I like talking about my music so when I am being interviewed, anything goes. I particularly like to talk about the songwriting process and musical choices and maybe a little less about influences, categories and all that jazz.

10. Looking back over your career, is there a single moment or situation you feel was a misstep or you would like to have a “do over,” even if it didn’t change your current situation?

I was in a folk rock band in the 1990s. We recorded an album on a really small budget (with two independent labels) that I think compromised the quality of the product. In retrospect, I think we should have waited a little longer for another opportunity and stronger backing before recording. We had a really strong body of songs and great energy as a live act that could have been better harnessed.

11. If you could magically go back in time and be a part of the recording sessions for any one record in history, which would you choose – and what does that record mean to you?

It would have to be Highway 61 Revisited. That album changed everything. It opened up a whole new way of writing and presenting songs and revolutionized popular music. Like a Rolling Stone is over six minutes long but goes by like an express train. Desolation Row is over eleven minutes and comes across like a surreal nightmare, laden with imagery. Dylan challenged everyone (and continues to do so) to think outside of the box. That album moved the dial on what could be said in a song, how long a popular song could be, how it could sound. It’s both raw and sophisticated, accessible and obtuse, folk and rock. Simply put, it’s the origin story of so much that was to come.

12. Is there anything else you would like to add?

George Michael once released an album titled Listen Without Prejudice. Such a great title…I’d like to invite you all to listen to Conviction without prejudice. The album has a range of moods and styles that are anchored in the fantastic musicianship of the band that backed me. The songs are written more to seduce than to shock so please take the time to listen and live with it. Hope you enjoy it and feel free to let me know what you think.

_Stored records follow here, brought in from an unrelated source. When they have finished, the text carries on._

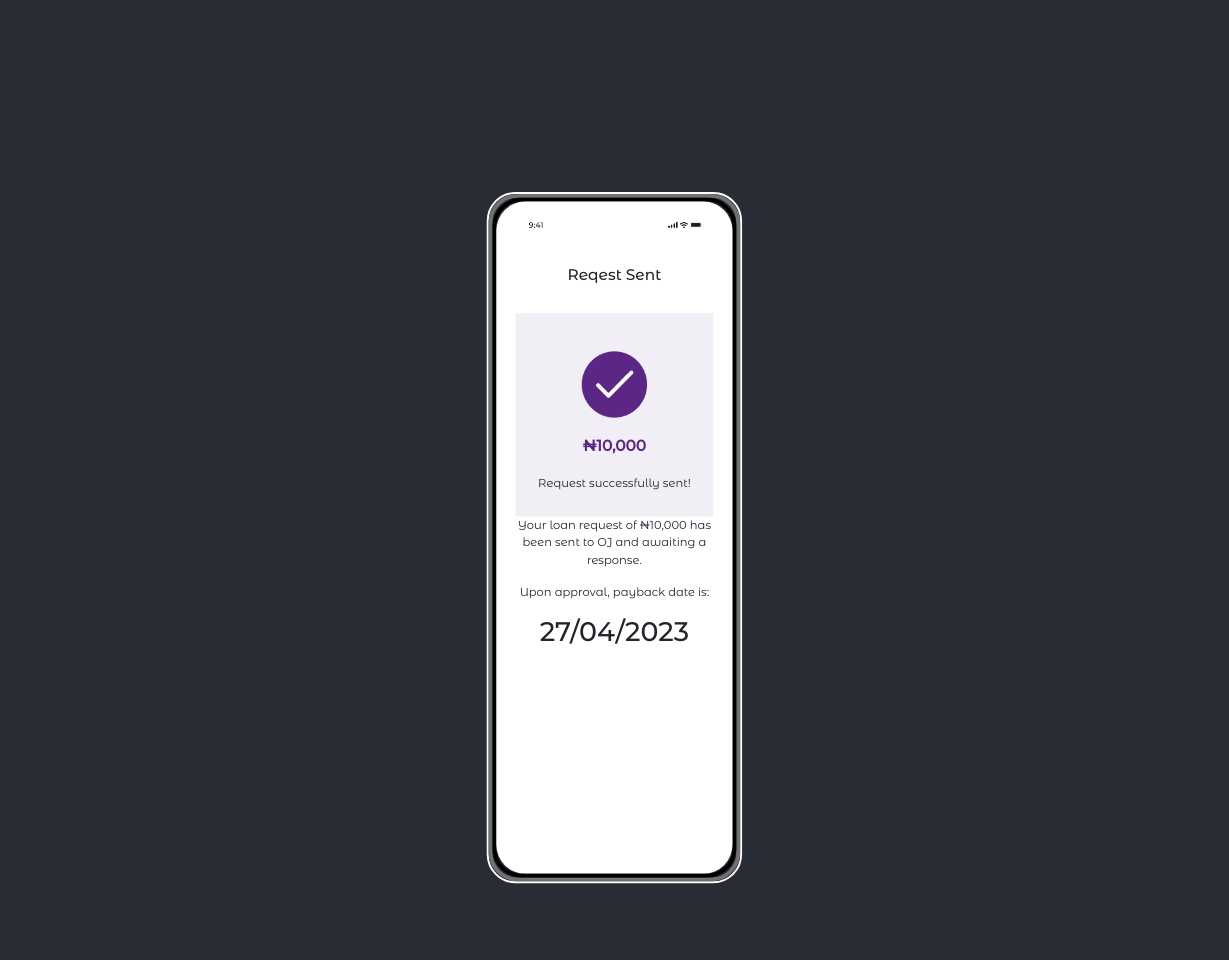
Repository: sarahnnanyelugo/fcmb-hackathon
Page: /success-page
An editor plug-in stored every save of this project. The page is shown before and after the next save, followed by the edit.
The browser window is 1280 px wide. The pictures show the whole page, at 96% of full size.
The project was rebuilt for these pictures with package versions that can differ from the ones it lists, and the page was loaded fresh each time. Also part of the build but not shown: src/Pages/Home.js, src/components/AccList.js, src/TestData.js/AccList.js, src/components/Beneficiaries.js, src/components/VerificationCodeInput/code-input.scss, src/components/VerificationCodeInput/VerifyCode.js, src/components/Loader.js, src/components/PasswordInput.js and 1 more.

Above is the page before, as saved 2023-10-29 11:57:17.

After the next save:
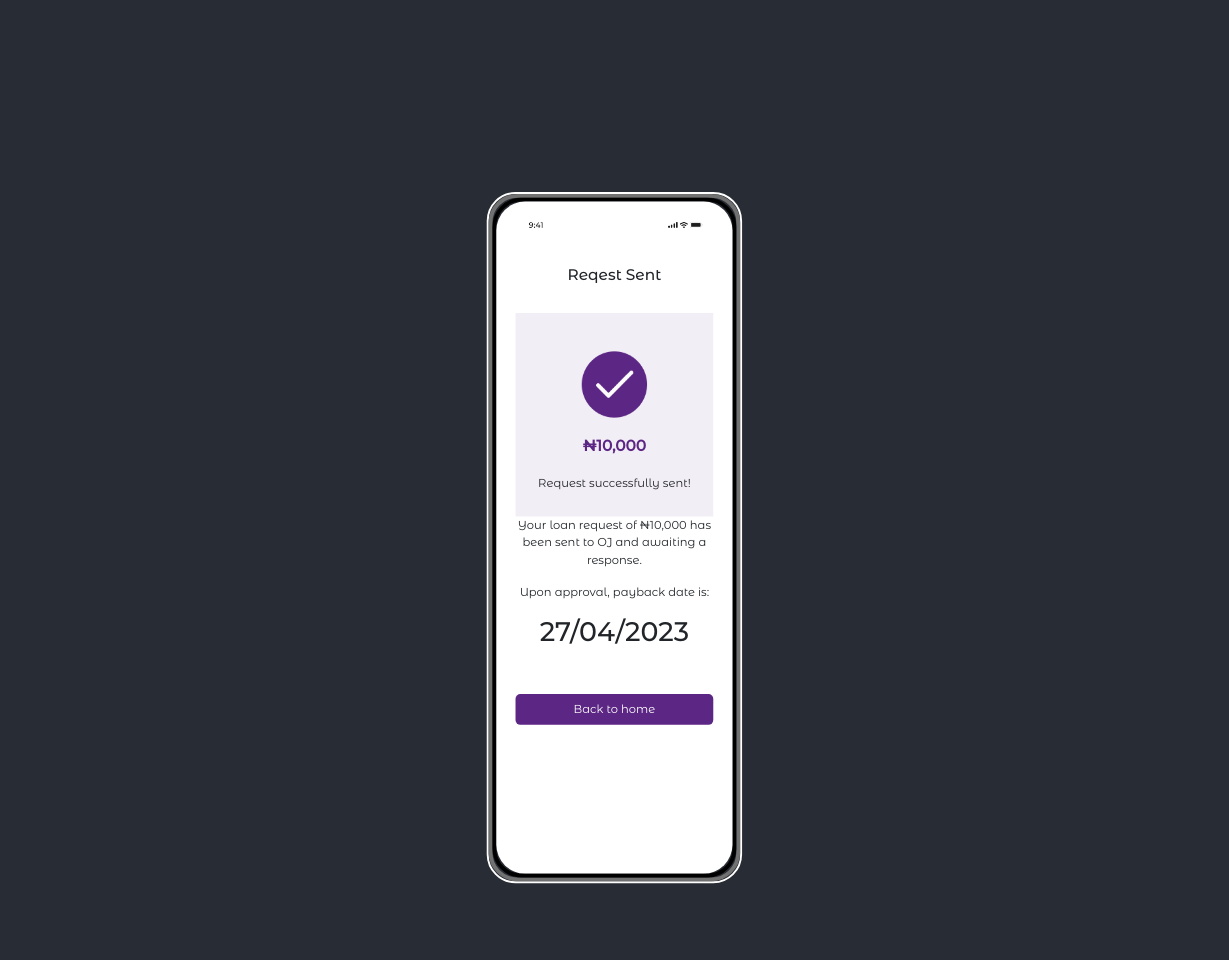
Saved 63 s later.
--- a/src/Pages/SuccessPage.js
+++ b/src/Pages/SuccessPage.js
@@ -3,6 +3,7 @@ import Top from "../assets/images/top.png";
 import Tick from "../assets/images/tick.png";
 
 import "./style.scss";
+import { Link } from "react-router-dom";
 export const SuccessPage = () => {
   return (
     <>
@@ -35,6 +36,10 @@ export const SuccessPage = () => {
                       </p>
                       <p>Upon approval, payback date is:</p>
                       <h3>27/04/2023</h3>
+                      <Link to={"/"}>
+                        {" "}
+                        <button className="confirm-btn">Back to home</button>
+                      </Link>
                     </div>
                   </div>
                 </div>
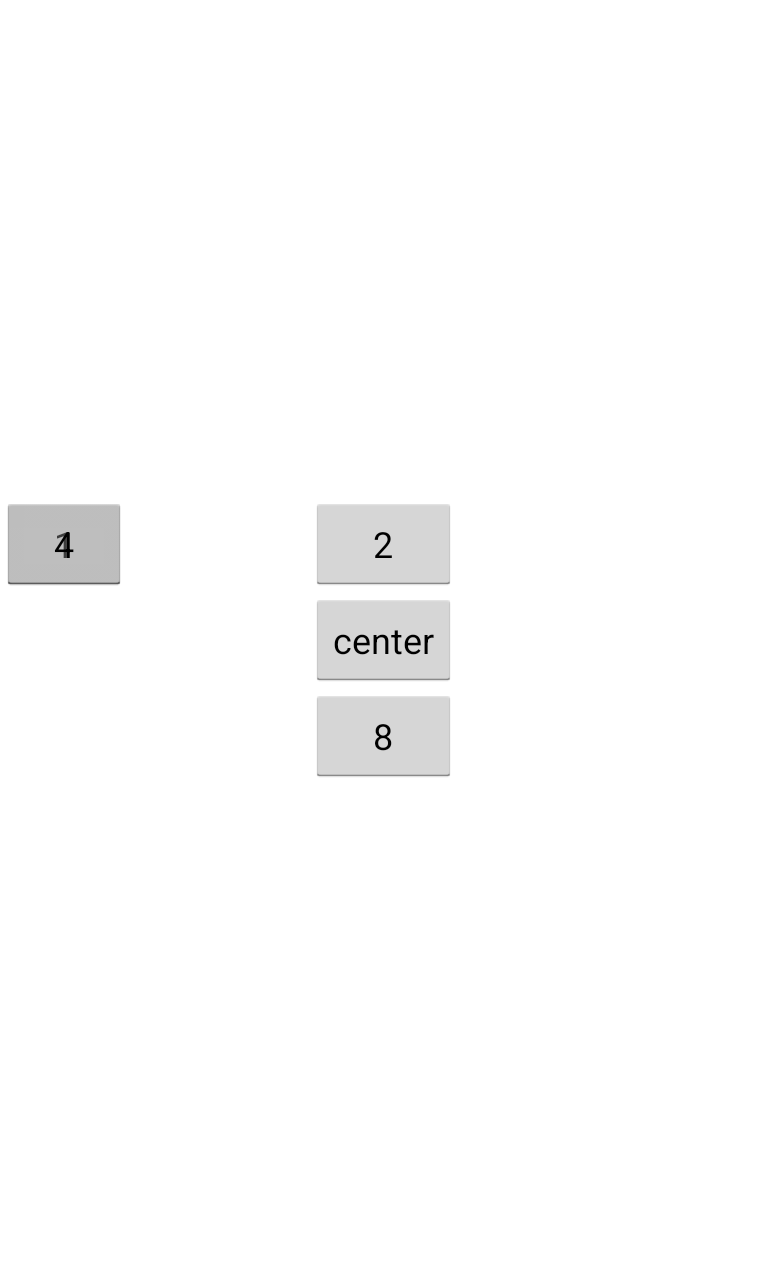
Repository: qwer2714856/Android_learn
Layout: relativeLayoutDeom/res/layout/activity_main.xml
An editor plug-in stored every save of this project. The layout is shown before and after the next save, followed by the edit.
It is drawn on a 768 x 1280 px phone screen (xhdpi) without system bars, with theme AppTheme; the app's code is not run.

Above is the layout before, as saved 2015-09-29 03:51:45.

### relativeLayoutDeom/res/layout/activity_main.xml
<RelativeLayout xmlns:android="http://schemas.android.com/apk/res/android"
    xmlns:tools="http://schemas.android.com/tools"
    android:layout_width="match_parent"
    android:layout_height="match_parent"
    tools:context="com.theadventus.relativelayoutdeom.MainActivity" >


    <Button
        android:layout_width="wrap_content"
        android:layout_height="wrap_content"
        android:text="center"
        android:id="@+id/a5"
        android:layout_centerInParent="true"
        />


    <Button
        android:layout_width="wrap_content"
        android:layout_height="wrap_content"
        android:text="2"
        android:id="@+id/a2"
        android:layout_alignLeft="@id/a5"
        android:layout_alignRight="@id/a5"
        android:layout_above="@id/a5"
        />


     <Button
        android:layout_width="wrap_content"
        android:layout_height="wrap_content"
        android:text="8"
        android:id="@+id/a8"
        android:layout_alignLeft="@id/a5"
        android:layout_alignRight="@id/a5"
        android:layout_below="@id/a5"
        />

     <Button
        android:layout_width="wrap_content"
        android:layout_height="wrap_content"
        android:text="1"
        android:id="@+id/a1"
        android:layout_alignLeft="@id/a2"
        android:layout_above="@id/a5"
        android:layout_alignParentLeft="true"
        />


     <Button
        android:layout_width="wrap_content"
        android:layout_height="wrap_content"
        android:text="4"
        android:id="@+id/a4"
        android:layout_alignLeft="@id/a2"
        android:layout_above="@id/a5"
        android:layout_alignParentLeft="true"
        />

</RelativeLayout>

Loaded but not shown: relativeLayoutDeom/res/values/styles.xml (common file); relativeLayoutDeom/res/values-v11/styles.xml (common file); relativeLayoutDeom/res/values-v14/styles.xml (common file)

After the next save:
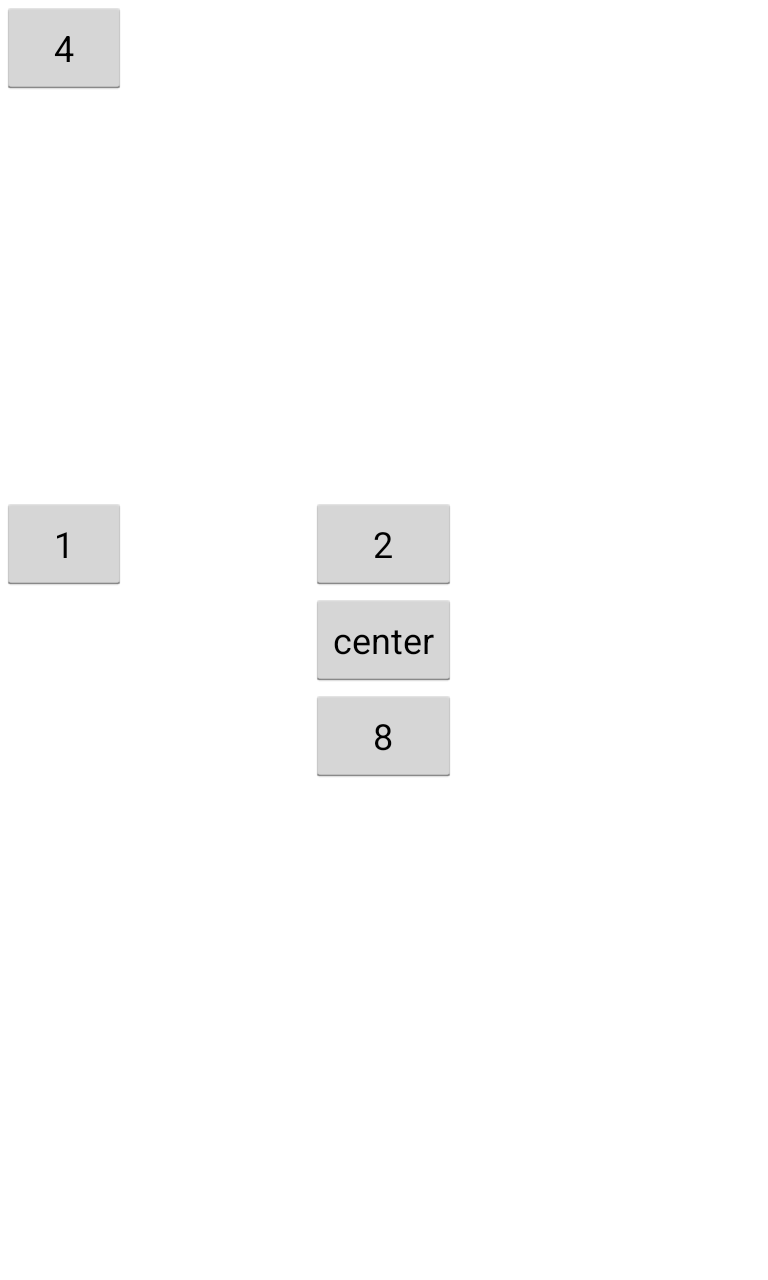
Saved 10 s later.
--- a/relativeLayoutDeom/res/layout/activity_main.xml
+++ b/relativeLayoutDeom/res/layout/activity_main.xml
@@ -51,9 +51,7 @@
         android:layout_height="wrap_content"
         android:text="4"
         android:id="@+id/a4"
-        android:layout_alignLeft="@id/a2"
-        android:layout_above="@id/a5"
-        android:layout_alignParentLeft="true"
+
         />
 
 </RelativeLayout>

Category: Interviews

About the Author ()

ToddStar - that's me... just a rocking accountant who had dreams of being a rock star. I get to do the next best thing to rocking the globe - I get to take pictures of the lucky ones that do. I love to shoot all genres of music and different types of performers. If it is related to music, I love to photograph it. I get to shoot and hang with not only some of my friends and idols, but some of the coolest people around today.

Leave a Reply

Please verify you\'re a real person: * Time limit is exhausted. Please reload CAPTCHA.

banner ad
banner ad